_PROBLEM STATEMENT_
What lines in the entries below contain the word "icon"? Copy all of them.

_SUPPLIED RECORDS_
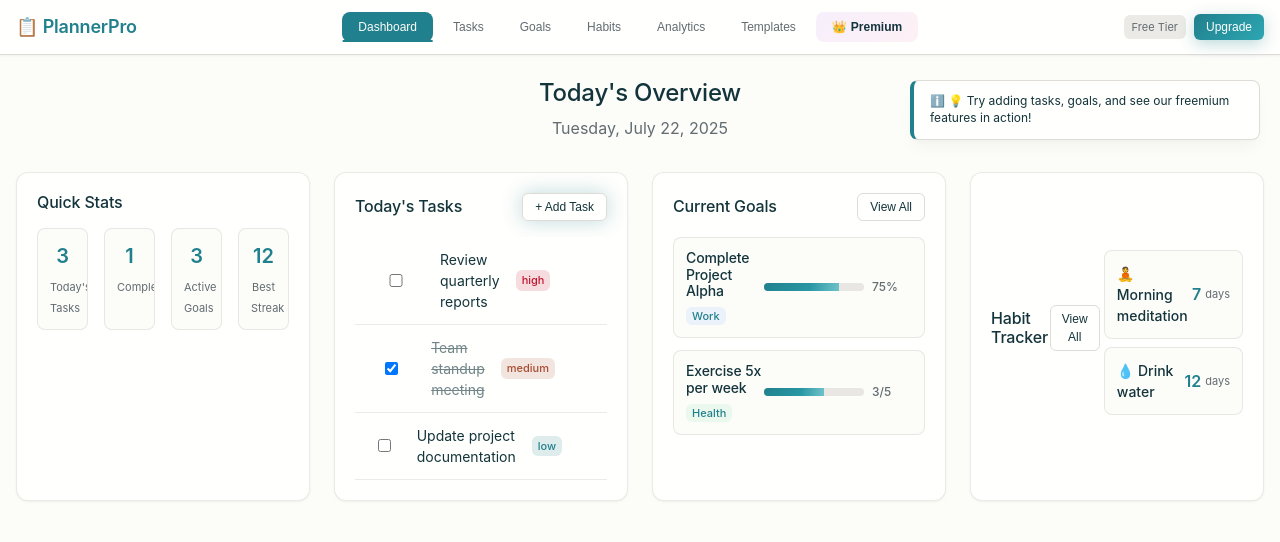
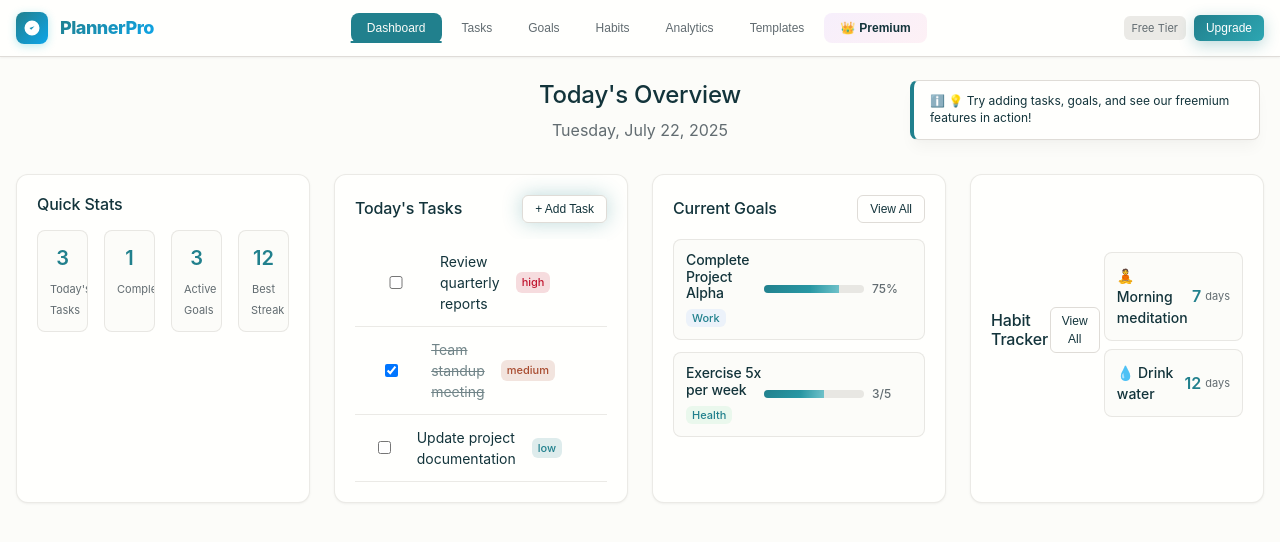
Before and after one commit to Abdullah-903/digitalplanner, a website: page index.html in a window 1280 px wide. Drawn offline with Linux system fonts and the light colour scheme; a web font is replaced by a local one.

Commit message:
Updated style.css

```diff
--- a/index.html
+++ b/index.html
@@ -11,7 +11,15 @@
     <nav class="navbar">
         <div class="container">
             <div class="nav-content">
-                <h1 class="logo">📋 PlannerPro</h1>
+                <h1 class="logo">
+                    <div class="logo-icon">
+                        <svg viewBox="0 0 24 24" xmlns="http://www.w3.org/2000/svg">
+                            <path d="M9 12l2 2 4-4m6 2a9 9 0 11-18 0 9 9 0 0118 0z"/>
+                            <path d="M8 6h8M8 10h8M8 14h5"/>
+                        </svg>
+                    </div>
+                    <span class="logo-text">PlannerPro</span>
+                </h1>
                 <div class="nav-tabs">
                     <button class="nav-tab active" data-tab="dashboard">Dashboard</button>
                     <button class="nav-tab" data-tab="tasks">Tasks</button>
--- a/style.css
+++ b/style.css
@@ -757,11 +757,60 @@ select.form-control {
   padding: var(--space-12) 0;
 }
 
+/* Logo Styles */
 .logo {
+  display: flex;
+  align-items: center;
+  gap: 12px;
   font-size: var(--font-size-xl);
-  font-weight: var(--font-weight-bold);
+  font-weight: 700;
   color: var(--color-primary);
-  margin: 0;
+  text-decoration: none;
+  cursor: pointer;
+  transition: all 0.3s ease;
+}
+
+.logo-icon {
+  width: 32px;
+  height: 32px;
+  background: linear-gradient(135deg, var(--color-primary), #0ea5e9);
+  border-radius: 8px;
+  display: flex;
+  align-items: center;
+  justify-content: center;
+  box-shadow: 0 2px 8px rgba(31, 184, 205, 0.3);
+  transition: all 0.3s ease;
+}
+
+.logo-icon svg {
+  width: 20px;
+  height: 20px;
+  fill: white;
+}
+
+.logo-text {
+  background: linear-gradient(135deg, var(--color-primary), #0ea5e9);
+  -webkit-background-clip: text;
+  -webkit-text-fill-color: transparent;
+  background-clip: text;
+  font-weight: 800;
+  letter-spacing: -0.5px;
+}
+
+.logo:hover {
+  transform: translateY(-1px);
+}
+
+.logo:hover .logo-icon {
+  transform: rotate(5deg) scale(1.1);
+  box-shadow: 0 4px 16px rgba(31, 184, 205, 0.4);
+}
+
+.logo:hover .logo-text {
+  background: linear-gradient(135deg, #0ea5e9, var(--color-primary));
+  -webkit-background-clip: text;
+  -webkit-text-fill-color: transparent;
+  background-clip: text;
 }
 
 .nav-tabs {
```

_SOLUTION TO THE PROBLEM_
+                    <div class="logo-icon">
+.logo-icon {
+.logo-icon svg {
+.logo:hover .logo-icon {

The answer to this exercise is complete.